On Tuesday, I shared The First Step Toward Email Sanity, and I promised to give you five more tips today. But because I love you so much, I’ve gone the extra mile.
Here are SEVEN more steps toward email sanity.
That’s how much I love you–40% more than either of us realized.
Your email life is going to be unrecognizable. This will be like it got a drastic haircut and new glasses at the same time. And we need this. In a talk for Barna Frames Live yesterday, Claire Diaz-Ortiz pointed out, “Our devices can make us feel in control and peaceful or completely distracted and disengaged.”
Before I begin with the tips, let me answer your key question at this juncture, “Who are you to tell me what to do with my email account anyway?”
Well, first, I went a year not only without email but without electricity (you can read about that in our book). I went from that to an eventual U.S. job in communications. It was like switching from a drinking fountain to the proverbial fire hose. I needed to learn some coping mechanisms fast.
So I’ve learned a thing or two. Here you go…
1. Stop kidding yourself.
If you’re going to go back to them, do it, Hot Shot. If not, fess up. Declare email bankruptcy. And clear the decks. (Again, read all about this here.)
2. Set a time for it.
Nobody thinks that email doesn’t take any time. But most of us act like it. I do it in short bursts, generally first thing, at lunch, before leaving work, and sometimes a bit in the evening.
3. Do email on your phone.
You type less. You delete more. You take advantage of little gaps in your day. Win-win-win.
4. Get Mailbox.
This slick little app is what you need for processing your Gmail on your phone. It’s efficient and even a little fun…or at least more concretely satisfying. You swipe to trash or archive, making it much harder to kid yourself about needing that message. I think the muscle memory of swiping makes it more of a habit than clicking with a mouse or even a keyboard shortcut. Which takes us to…

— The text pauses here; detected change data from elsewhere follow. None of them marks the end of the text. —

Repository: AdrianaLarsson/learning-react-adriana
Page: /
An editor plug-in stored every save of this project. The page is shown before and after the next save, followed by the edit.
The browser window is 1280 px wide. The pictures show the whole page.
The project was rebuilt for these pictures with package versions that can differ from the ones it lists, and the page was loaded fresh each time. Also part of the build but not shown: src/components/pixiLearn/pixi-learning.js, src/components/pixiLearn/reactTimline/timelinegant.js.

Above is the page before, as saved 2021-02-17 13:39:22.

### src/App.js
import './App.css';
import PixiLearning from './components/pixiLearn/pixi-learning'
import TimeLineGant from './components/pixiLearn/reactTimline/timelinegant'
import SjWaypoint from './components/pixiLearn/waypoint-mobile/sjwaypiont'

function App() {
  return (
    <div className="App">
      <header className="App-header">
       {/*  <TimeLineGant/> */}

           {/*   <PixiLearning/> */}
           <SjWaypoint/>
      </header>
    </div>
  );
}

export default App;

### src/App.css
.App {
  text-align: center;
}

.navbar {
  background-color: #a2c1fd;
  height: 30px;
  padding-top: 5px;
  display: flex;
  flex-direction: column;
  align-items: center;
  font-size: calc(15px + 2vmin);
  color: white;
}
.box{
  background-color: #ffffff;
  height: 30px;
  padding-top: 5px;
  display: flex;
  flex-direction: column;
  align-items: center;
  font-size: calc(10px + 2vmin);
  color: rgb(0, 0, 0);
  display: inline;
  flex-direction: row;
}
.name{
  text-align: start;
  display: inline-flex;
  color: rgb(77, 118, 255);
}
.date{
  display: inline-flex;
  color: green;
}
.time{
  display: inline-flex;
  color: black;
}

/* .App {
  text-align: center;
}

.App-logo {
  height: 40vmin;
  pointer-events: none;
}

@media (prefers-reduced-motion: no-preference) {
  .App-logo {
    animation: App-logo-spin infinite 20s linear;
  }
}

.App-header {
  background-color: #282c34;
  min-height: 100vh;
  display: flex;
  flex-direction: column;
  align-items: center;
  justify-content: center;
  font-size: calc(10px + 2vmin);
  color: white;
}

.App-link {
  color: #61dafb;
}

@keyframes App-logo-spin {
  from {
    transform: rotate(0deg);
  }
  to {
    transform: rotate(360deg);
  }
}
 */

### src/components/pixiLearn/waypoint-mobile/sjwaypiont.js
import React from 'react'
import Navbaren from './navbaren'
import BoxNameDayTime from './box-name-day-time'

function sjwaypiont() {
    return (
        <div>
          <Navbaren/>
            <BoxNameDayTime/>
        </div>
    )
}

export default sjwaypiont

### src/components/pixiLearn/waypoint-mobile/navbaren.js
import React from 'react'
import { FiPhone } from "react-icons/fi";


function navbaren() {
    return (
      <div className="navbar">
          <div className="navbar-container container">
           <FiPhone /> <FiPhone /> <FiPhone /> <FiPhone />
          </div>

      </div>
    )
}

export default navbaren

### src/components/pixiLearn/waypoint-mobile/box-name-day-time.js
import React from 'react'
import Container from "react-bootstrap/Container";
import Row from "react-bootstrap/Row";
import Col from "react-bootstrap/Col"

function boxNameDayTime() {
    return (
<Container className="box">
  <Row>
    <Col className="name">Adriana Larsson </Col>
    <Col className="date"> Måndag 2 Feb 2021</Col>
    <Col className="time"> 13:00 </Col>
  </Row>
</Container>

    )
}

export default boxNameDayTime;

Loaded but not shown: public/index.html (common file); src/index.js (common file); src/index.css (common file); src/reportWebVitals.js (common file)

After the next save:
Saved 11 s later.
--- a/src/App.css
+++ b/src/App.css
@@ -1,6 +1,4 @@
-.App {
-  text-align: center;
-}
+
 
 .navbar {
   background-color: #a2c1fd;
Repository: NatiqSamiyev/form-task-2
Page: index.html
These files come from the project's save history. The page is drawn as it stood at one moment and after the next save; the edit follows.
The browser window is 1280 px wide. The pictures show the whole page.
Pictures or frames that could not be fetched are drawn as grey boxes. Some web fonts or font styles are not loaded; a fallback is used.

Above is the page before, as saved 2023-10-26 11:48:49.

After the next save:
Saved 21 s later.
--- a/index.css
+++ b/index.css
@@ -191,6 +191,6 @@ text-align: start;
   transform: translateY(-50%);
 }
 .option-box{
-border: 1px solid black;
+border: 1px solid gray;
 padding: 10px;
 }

5. Take a shortcut.
I’m not a fanatic user of keyboard shortcuts, but the few I use do save me time. You can find them using your Google Machine 3000. I printed them out and posted them at my desk.
6. Lose the folders.
I have no folders in Gmail, just Archive and Trash. You can search for that message from Zach or that thing about your kid’s science fair. That’s what search is for. At work, I just have Trash, Keep It (i.e. Archive), and a couple that are barely used (Story Ideas and Portfolio).
7. Unsubscribe and show no mercy.
Look back at your last month of email and unsubscribe from all that stuff you don’t really care about. It’s mental clutter. You are not really caring about that many things. Those daily deals are not really saving you that much money.
8. Send less email. Can we really all do this one? I mean, seriously.
What tips have I missed in making email a more efficient—and enjoyable—part of life? Leave a comment.